====== GIVEN DATA
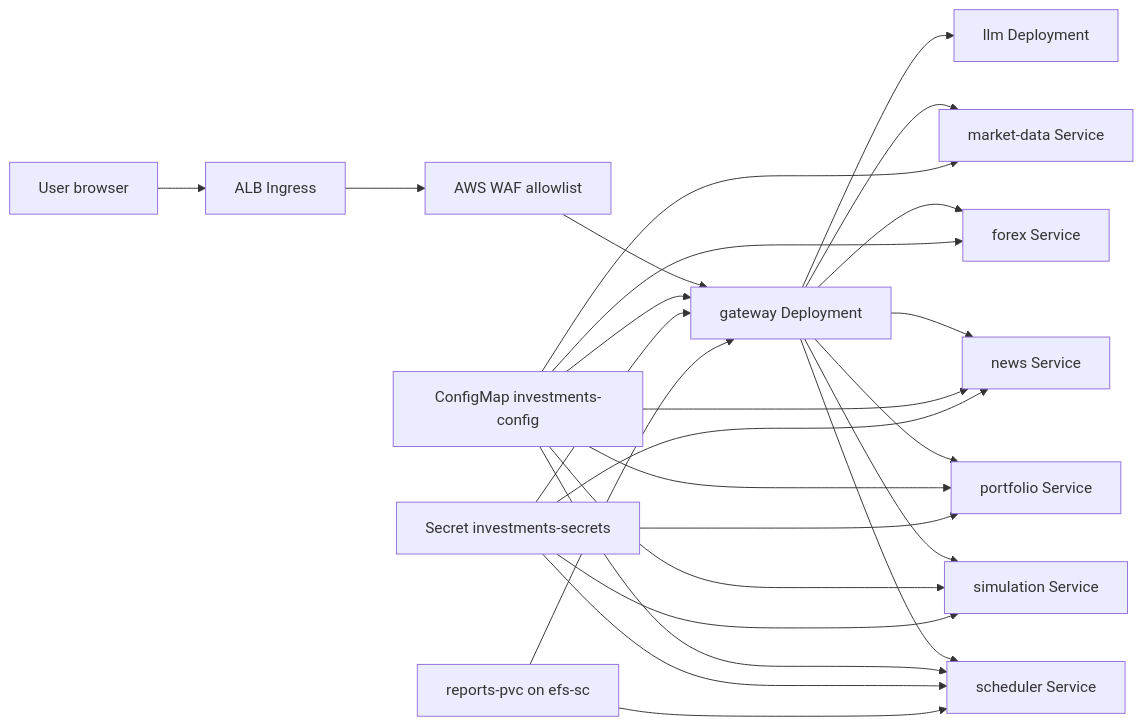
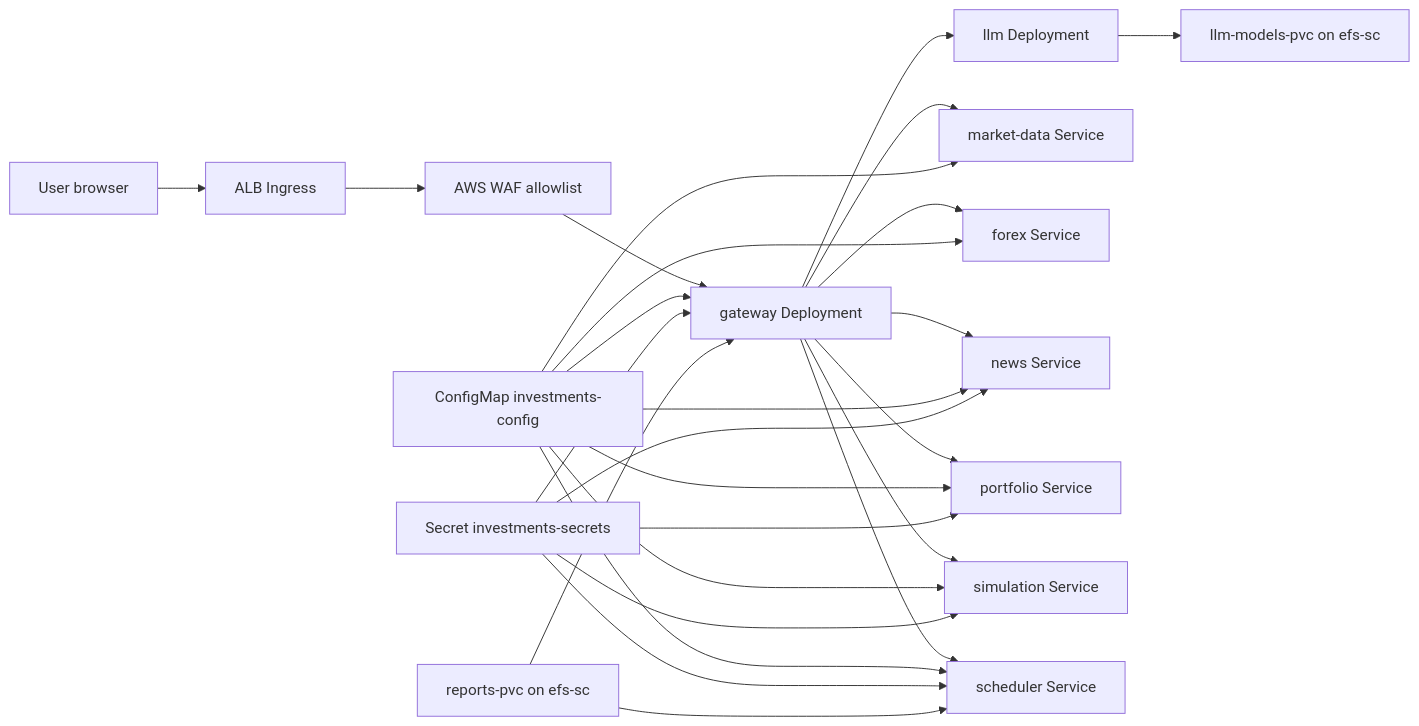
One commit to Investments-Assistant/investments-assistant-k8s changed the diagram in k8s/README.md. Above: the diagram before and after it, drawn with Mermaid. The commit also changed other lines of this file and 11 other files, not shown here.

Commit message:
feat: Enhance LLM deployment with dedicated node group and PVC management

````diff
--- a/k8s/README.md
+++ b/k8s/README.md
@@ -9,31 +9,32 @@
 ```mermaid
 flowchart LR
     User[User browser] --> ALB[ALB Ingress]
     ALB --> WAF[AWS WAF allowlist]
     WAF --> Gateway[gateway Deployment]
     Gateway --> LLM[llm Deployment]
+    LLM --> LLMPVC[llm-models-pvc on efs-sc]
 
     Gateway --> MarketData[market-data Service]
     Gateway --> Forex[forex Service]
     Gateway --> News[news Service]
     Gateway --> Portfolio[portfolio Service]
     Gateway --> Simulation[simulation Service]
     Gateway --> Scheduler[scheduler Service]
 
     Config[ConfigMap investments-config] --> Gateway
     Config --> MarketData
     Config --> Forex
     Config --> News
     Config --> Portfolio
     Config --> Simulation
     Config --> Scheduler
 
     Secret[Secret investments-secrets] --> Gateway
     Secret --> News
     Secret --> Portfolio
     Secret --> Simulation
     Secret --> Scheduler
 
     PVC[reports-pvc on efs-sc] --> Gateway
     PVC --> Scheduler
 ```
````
============
WHAT THE TASK ASKS: Above are the records; print exactly the lines from the line with "User[User browser] --> ALB[ALB Ingress]" to the line with "Gateway --> Forex[forex Service]", including both, and nothing else.

EXERCISE SOLUTION:
     User[User browser] --> ALB[ALB Ingress]
     ALB --> WAF[AWS WAF allowlist]
     WAF --> Gateway[gateway Deployment]
     Gateway --> LLM[llm Deployment]
+    LLM --> LLMPVC[llm-models-pvc on efs-sc]
 
     Gateway --> MarketData[market-data Service]
     Gateway --> Forex[forex Service]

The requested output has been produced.